:: SUPPLIED ENTRIES ::
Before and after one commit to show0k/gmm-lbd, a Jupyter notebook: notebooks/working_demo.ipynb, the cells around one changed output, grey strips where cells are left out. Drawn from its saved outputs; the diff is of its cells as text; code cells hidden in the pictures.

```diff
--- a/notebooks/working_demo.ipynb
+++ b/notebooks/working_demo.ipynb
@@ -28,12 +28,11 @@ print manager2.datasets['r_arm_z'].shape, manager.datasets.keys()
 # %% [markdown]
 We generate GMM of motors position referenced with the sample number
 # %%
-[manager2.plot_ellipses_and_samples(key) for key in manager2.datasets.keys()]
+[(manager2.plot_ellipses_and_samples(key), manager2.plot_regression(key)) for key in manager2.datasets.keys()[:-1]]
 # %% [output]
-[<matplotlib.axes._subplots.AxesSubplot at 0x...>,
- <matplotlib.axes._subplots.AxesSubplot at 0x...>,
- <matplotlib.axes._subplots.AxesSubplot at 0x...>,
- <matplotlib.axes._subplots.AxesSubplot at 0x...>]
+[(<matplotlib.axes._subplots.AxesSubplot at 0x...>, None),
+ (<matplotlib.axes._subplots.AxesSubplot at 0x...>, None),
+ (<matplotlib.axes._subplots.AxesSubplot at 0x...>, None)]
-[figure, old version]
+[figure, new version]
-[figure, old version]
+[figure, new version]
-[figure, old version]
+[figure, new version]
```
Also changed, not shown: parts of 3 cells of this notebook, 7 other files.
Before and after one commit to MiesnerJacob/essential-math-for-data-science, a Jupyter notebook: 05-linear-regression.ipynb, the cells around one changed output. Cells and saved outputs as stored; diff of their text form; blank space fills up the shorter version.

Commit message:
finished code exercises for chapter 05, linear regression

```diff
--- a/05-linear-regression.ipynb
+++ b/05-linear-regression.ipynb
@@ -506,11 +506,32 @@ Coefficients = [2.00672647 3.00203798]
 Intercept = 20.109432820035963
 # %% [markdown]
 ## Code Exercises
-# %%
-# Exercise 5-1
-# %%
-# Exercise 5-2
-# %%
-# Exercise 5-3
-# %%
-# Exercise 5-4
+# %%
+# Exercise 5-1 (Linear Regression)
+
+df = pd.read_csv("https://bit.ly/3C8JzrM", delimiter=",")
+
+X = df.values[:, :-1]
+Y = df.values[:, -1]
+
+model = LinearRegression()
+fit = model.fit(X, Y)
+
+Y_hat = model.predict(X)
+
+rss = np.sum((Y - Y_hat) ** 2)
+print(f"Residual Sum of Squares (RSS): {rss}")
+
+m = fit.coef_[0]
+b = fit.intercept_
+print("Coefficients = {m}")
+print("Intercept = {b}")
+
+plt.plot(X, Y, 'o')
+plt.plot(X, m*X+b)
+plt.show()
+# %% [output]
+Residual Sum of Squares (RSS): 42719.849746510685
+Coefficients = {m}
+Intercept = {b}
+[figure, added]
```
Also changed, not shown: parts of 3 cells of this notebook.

:: EXERCISE DETAILS ::
Track down every line in the entries that includes the string "parts", and copy it.

:: ANSWER BOX ::
Also changed, not shown: parts of 3 cells of this notebook, 7 other files.
Also changed, not shown: parts of 3 cells of this notebook.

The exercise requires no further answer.